Our 2018 analysis focused on the bandwidth requirements of AR/VR. However, AR/VR will need more than just high speeds - ultra-low latency will also be critical. If latency is not low enough, users run the risk of getting ‘virtual reality sickness’ through disorientation as their sensory information (e.g. sight and sound) falls out of sync. Consequently, there must also be investment in the core network to support AR/VR - simply rolling out FTTP and 5G access networks may not suffice.
Reliability will also be important. We all are used to our image freezing occasionally during a video conference, but having to put up with a frozen hologram could be much worse. FTTP can be considerably more reliable than other broadband technologies, which is another reason why FTTP is likely to be needed to fully unlock the potential of VR/AR for remote working.
Ensuring the necessary investments take place
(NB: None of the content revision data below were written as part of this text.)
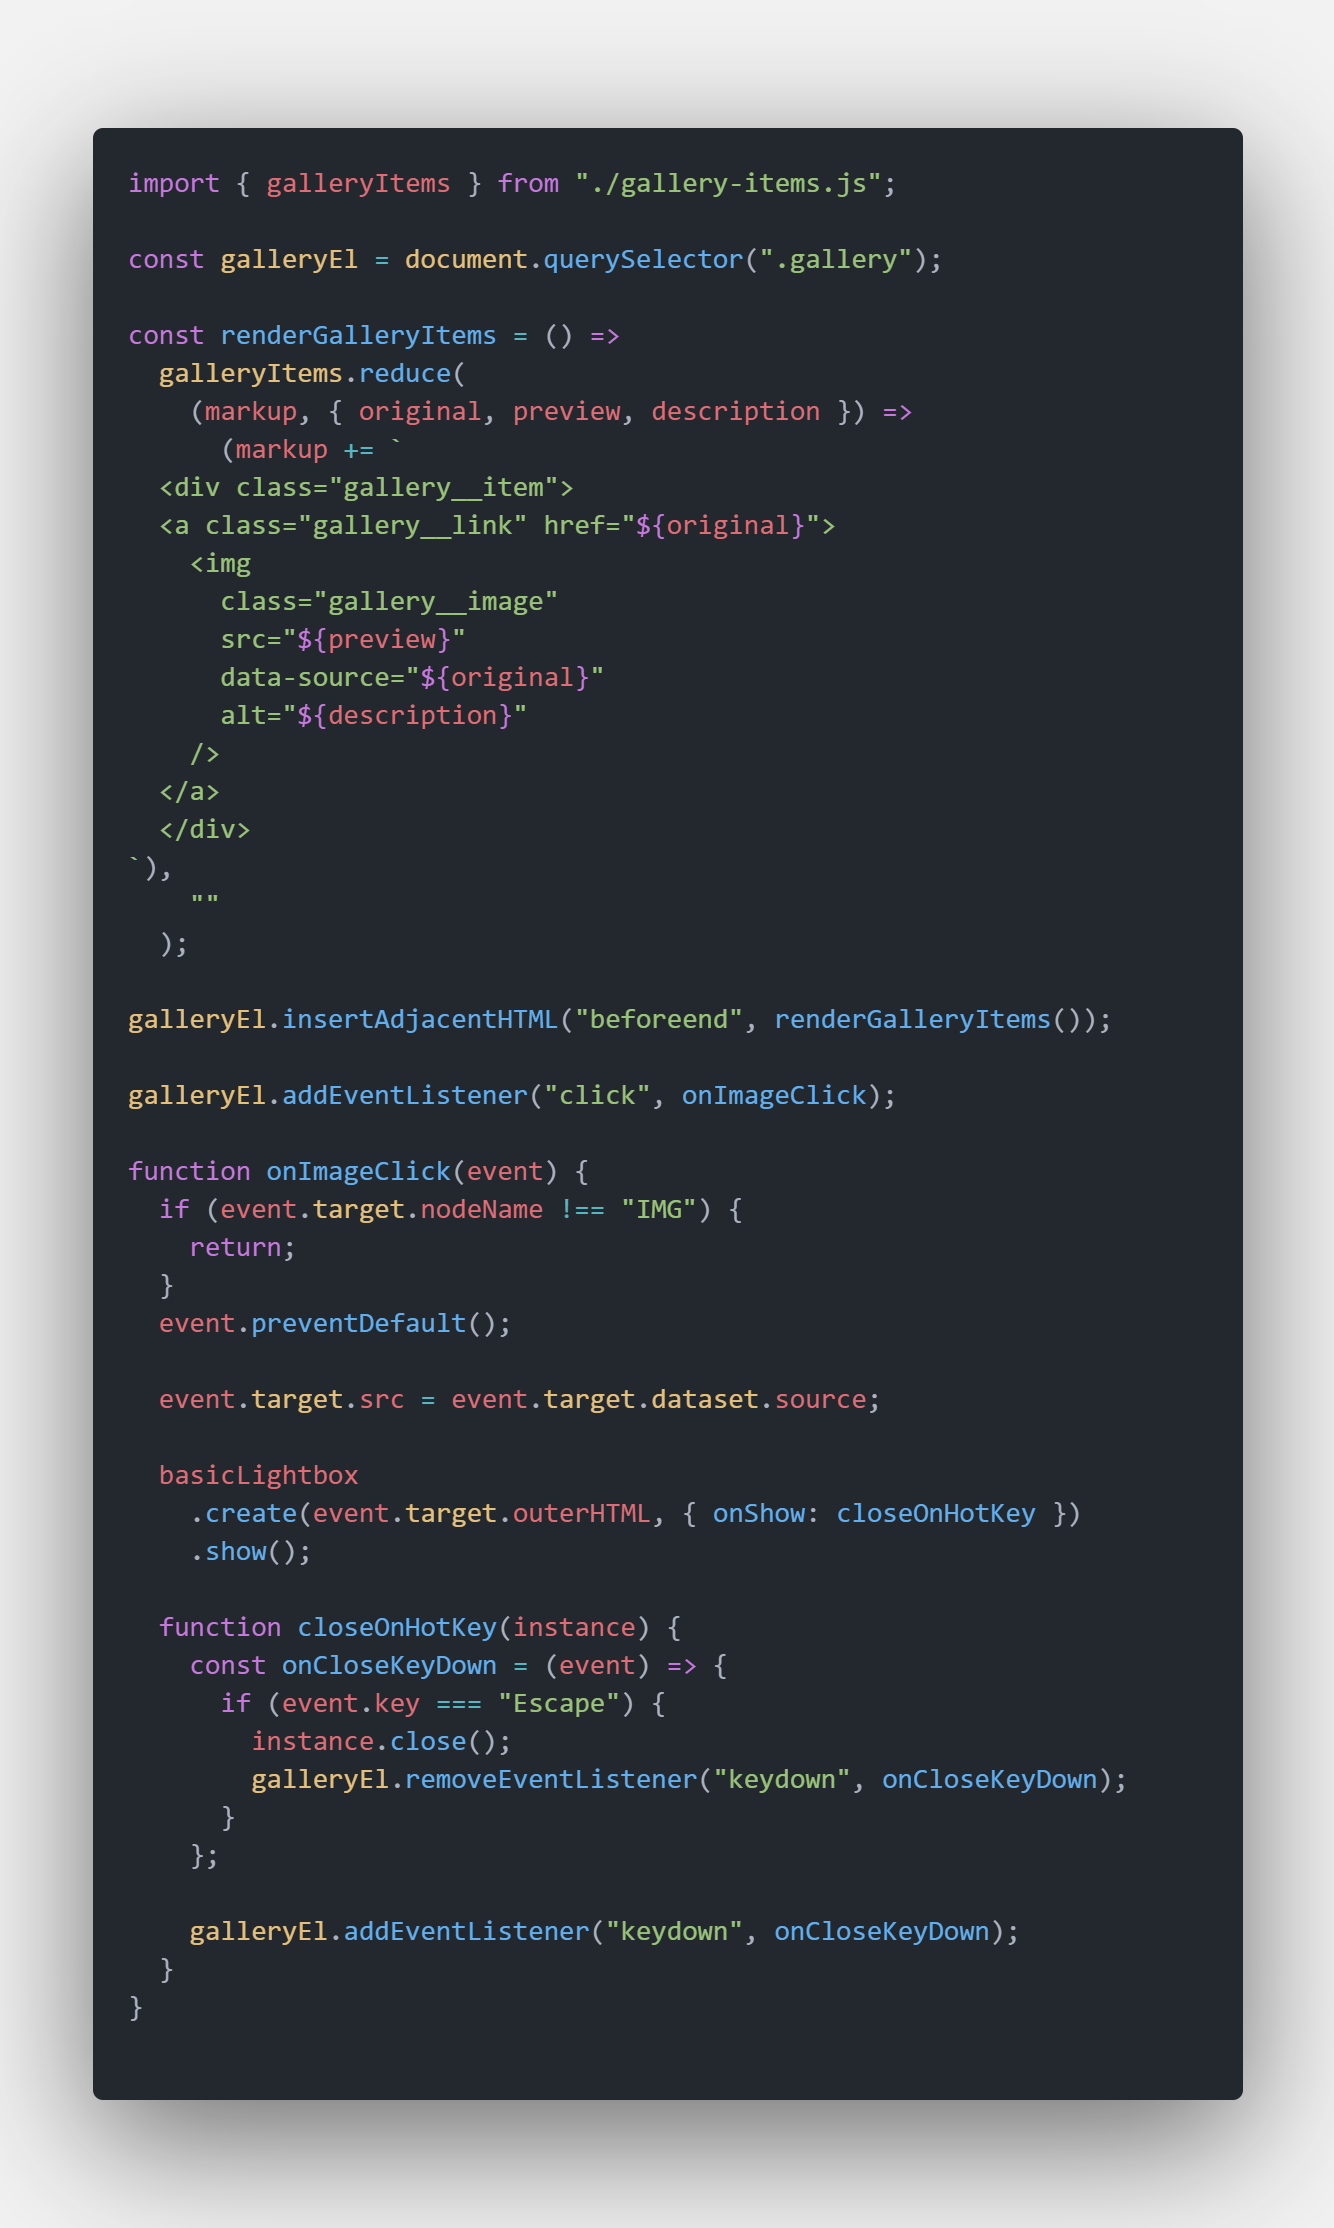
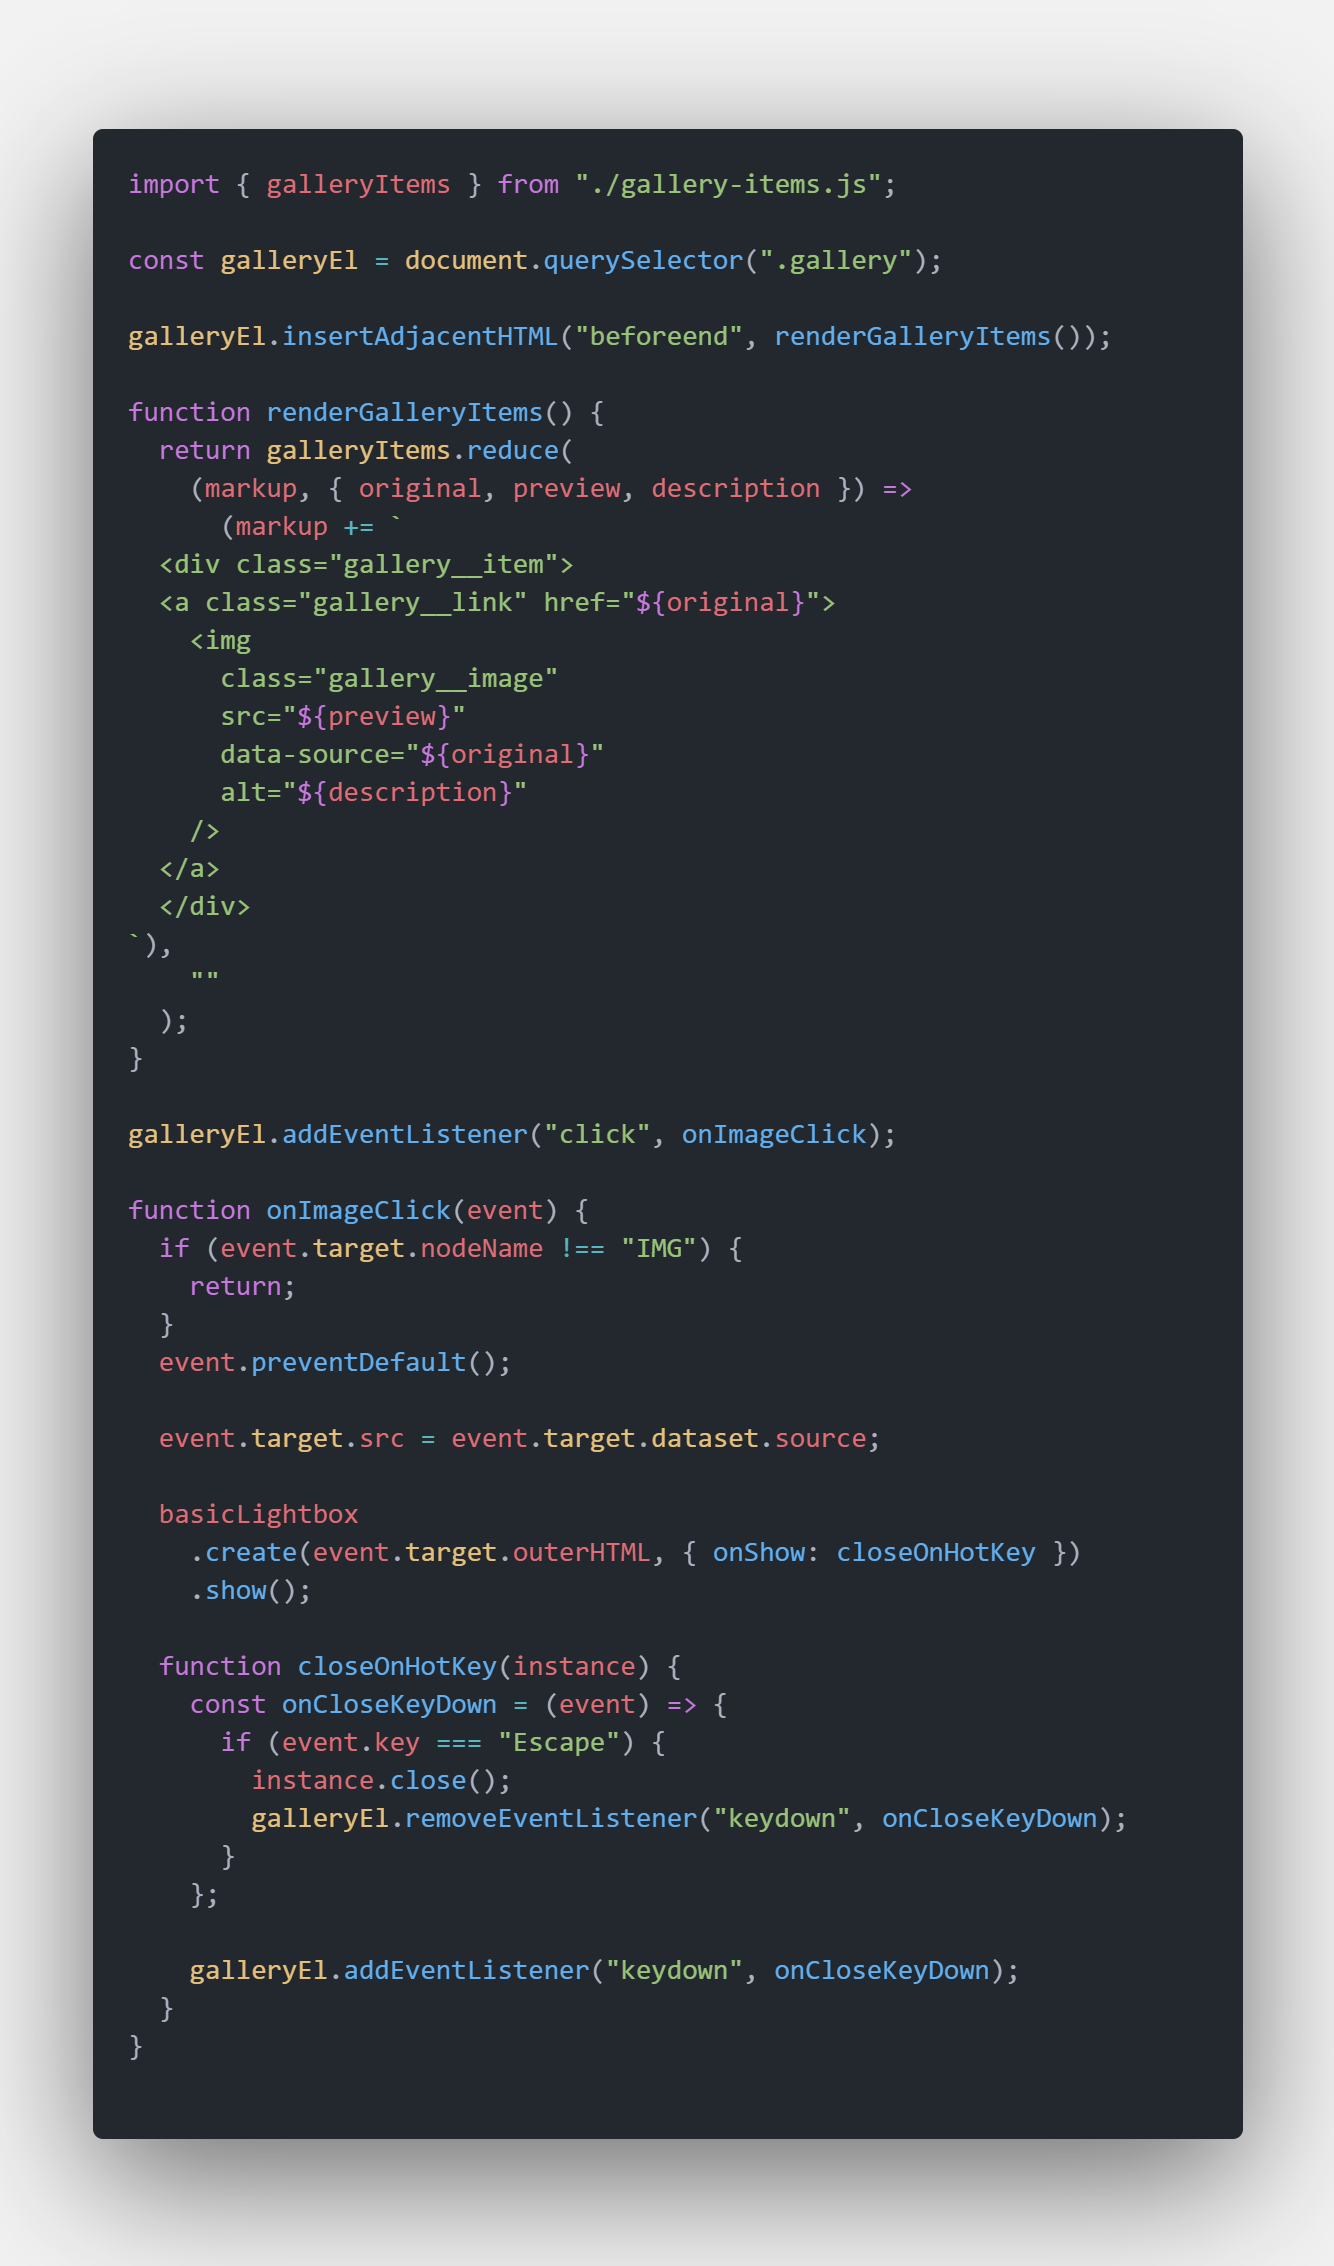
clean code

diff --git a/js/01-gallery.js b/js/01-gallery.js
@@ -2,8 +2,10 @@ import { galleryItems } from "./gallery-items.js";
 
 const galleryEl = document.querySelector(".gallery");
 
-const renderGalleryItems = () =>
-  galleryItems.reduce(
+galleryEl.insertAdjacentHTML("beforeend", renderGalleryItems());
+
+function renderGalleryItems() {
+  return galleryItems.reduce(
     (markup, { original, preview, description }) =>
       (markup += `
   <div class="gallery__item">
@@ -19,8 +21,7 @@ const renderGalleryItems = () =>
 `),
     ""
   );
-
-galleryEl.insertAdjacentHTML("beforeend", renderGalleryItems());
+}
 
 galleryEl.addEventListener("click", onImageClick);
The shift towards remote working strengthens the potential benefits from having broadband infrastructure with high bandwidths, good reliability and ultra-low latency. The EC has already included widespread access to and take-up of VHCN as an explicit objective of its Electronics Communications Code (ECC). However, the key challenge is to design policies that will incentivise the necessary investments. If remote working does remain popular in the long-term, policymakers will also want to redouble efforts to avoid a digital divide, something which will require the necessary broadband infrastructure to be both available and affordable.